There were no doctors on the morning of April 2 to see Milena Kaiabi, who was born in the Paranaíta village, in the Xingu Indigenous Park, north of Mato Grosso. The 4 days old newborn was crying, feverish and unwilling to breastfeed, but the nurse that visited the community said it was nothing serious. The baby would die less than a month later in the city of Sinop, 200 km away, on suspicion of meningitis and a victim of the “white man’s confusion”.
The term is used by Mairawê Kaiabi, the main leader of his people in the Xingu, to portray public policies for indigenous healthcare in Brazil. The issue was never a priority in Brasilia, “but with this new government it got much worse, it got really worse,” he says. The departure of Cuban doctors from the Mais Médicos program in November last year, and the cut in funds from the Special Secretariat for Indigenous Health (Secretaria Especial de Saúde Indígena – Sesai), both of which occurred after the election of President Jair Bolsonaro, aggravated the already precarious assistance in indigenous territories.
In addition to doctors, medicines such as antibiotics and anesthesia are lacking, which compromises basic care and generates costly air, river and land rescues to cities. Fuel is also insufficient for emergencies. Because of the cuts, health workers with unpaid salaries have abandoned their jobs – or are volunteering. Chaos seems to be installed in indigenous territories, but when they resort to the city, the Brazilian Public Health System (Sistema Único de Saúde – SUS) can be even more cruel.
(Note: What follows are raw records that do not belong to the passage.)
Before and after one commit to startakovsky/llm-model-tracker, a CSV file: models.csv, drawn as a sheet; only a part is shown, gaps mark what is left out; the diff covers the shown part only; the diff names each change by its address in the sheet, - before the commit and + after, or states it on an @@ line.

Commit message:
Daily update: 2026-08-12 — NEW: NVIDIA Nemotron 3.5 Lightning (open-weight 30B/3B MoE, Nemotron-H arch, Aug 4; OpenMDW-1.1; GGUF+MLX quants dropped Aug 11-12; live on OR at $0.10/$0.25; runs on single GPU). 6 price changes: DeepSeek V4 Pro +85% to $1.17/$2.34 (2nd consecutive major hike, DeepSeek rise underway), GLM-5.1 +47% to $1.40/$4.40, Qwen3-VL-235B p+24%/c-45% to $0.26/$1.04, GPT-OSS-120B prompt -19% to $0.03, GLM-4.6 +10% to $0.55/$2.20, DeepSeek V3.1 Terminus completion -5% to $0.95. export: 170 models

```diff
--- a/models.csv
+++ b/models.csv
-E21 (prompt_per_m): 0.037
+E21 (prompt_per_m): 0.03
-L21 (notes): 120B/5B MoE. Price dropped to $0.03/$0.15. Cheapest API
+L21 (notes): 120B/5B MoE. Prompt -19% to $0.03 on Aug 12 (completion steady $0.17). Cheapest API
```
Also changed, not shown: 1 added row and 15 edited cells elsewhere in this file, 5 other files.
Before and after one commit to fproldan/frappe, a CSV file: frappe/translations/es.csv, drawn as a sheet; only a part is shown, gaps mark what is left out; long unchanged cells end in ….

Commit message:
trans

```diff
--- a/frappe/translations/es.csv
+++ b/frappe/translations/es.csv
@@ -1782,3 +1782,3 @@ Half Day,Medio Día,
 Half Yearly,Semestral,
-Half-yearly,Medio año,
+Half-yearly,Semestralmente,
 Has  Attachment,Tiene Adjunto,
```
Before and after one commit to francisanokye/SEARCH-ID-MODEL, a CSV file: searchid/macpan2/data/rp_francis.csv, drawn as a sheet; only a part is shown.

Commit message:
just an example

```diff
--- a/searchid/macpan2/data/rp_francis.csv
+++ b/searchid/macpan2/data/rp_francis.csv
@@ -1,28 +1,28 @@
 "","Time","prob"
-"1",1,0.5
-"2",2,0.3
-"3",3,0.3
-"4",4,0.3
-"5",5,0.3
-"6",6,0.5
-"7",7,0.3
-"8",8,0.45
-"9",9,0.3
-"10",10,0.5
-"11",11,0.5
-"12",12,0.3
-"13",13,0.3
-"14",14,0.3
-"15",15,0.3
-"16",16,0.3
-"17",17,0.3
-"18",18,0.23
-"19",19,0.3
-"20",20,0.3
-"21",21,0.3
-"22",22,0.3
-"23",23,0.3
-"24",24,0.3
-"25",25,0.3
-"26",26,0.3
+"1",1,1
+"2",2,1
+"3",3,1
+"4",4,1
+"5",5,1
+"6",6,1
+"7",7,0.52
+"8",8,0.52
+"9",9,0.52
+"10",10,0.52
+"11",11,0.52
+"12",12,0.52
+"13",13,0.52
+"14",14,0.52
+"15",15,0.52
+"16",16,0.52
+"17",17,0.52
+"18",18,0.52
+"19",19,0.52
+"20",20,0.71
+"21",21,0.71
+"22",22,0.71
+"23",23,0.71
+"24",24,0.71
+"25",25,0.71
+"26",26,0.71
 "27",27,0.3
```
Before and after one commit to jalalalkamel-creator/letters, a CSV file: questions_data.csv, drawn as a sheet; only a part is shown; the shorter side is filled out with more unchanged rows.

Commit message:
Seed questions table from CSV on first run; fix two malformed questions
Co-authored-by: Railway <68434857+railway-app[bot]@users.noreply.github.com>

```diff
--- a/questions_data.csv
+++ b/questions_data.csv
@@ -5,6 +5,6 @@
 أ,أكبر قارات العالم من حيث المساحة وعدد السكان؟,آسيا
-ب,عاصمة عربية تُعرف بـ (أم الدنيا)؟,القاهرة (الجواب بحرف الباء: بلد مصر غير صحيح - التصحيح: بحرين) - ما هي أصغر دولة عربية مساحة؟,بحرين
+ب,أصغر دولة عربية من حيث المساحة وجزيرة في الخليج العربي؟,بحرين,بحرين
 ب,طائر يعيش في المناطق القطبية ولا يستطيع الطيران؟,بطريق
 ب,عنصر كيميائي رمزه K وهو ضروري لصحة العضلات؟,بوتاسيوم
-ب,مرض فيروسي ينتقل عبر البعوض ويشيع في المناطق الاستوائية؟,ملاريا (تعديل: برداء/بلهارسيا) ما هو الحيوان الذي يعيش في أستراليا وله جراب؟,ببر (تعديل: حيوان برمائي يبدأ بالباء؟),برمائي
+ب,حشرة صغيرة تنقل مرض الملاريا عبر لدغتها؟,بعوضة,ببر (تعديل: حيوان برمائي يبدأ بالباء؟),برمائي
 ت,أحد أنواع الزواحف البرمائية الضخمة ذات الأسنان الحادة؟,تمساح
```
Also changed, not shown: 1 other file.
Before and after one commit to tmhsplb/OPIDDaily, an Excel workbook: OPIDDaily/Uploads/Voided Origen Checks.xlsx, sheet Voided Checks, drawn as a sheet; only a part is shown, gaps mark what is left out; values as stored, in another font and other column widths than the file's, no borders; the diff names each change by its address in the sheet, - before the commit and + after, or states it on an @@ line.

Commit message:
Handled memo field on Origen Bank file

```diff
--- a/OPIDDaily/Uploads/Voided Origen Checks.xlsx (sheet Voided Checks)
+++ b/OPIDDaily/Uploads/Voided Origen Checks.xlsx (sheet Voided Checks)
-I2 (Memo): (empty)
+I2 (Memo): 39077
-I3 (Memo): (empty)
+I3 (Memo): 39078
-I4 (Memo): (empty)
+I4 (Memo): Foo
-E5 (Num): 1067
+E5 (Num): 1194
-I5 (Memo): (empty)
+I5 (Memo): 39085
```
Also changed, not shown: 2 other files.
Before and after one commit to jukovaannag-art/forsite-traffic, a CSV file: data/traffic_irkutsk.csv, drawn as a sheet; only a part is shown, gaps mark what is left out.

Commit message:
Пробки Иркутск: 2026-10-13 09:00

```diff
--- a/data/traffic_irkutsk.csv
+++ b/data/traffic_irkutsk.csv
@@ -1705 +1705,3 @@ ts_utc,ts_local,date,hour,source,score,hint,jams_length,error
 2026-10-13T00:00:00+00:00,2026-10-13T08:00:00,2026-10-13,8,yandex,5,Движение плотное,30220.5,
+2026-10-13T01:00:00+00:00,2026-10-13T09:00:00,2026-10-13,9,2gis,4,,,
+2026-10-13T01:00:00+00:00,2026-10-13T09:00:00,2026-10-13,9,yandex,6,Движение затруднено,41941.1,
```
The deaths of three Kaiabi babies in a period of 11 days in April reveal how Brazil takes care of the health of its indigenous children. Jaqueline Kaiabi, 2 months old, died of pneumonia at the General Hospital of Cuiabá, more than a month after entering the endless wait for cardiac surgery. Nare Pedro, 2 years old, died after his fight against malnutrition aggravated with a maltreated pneumonia. Milena lived for only 28 days. If there were no doctors in the indigenous park for her, in the rich cities of Mato Grosso State there were no vacancies in hospitals.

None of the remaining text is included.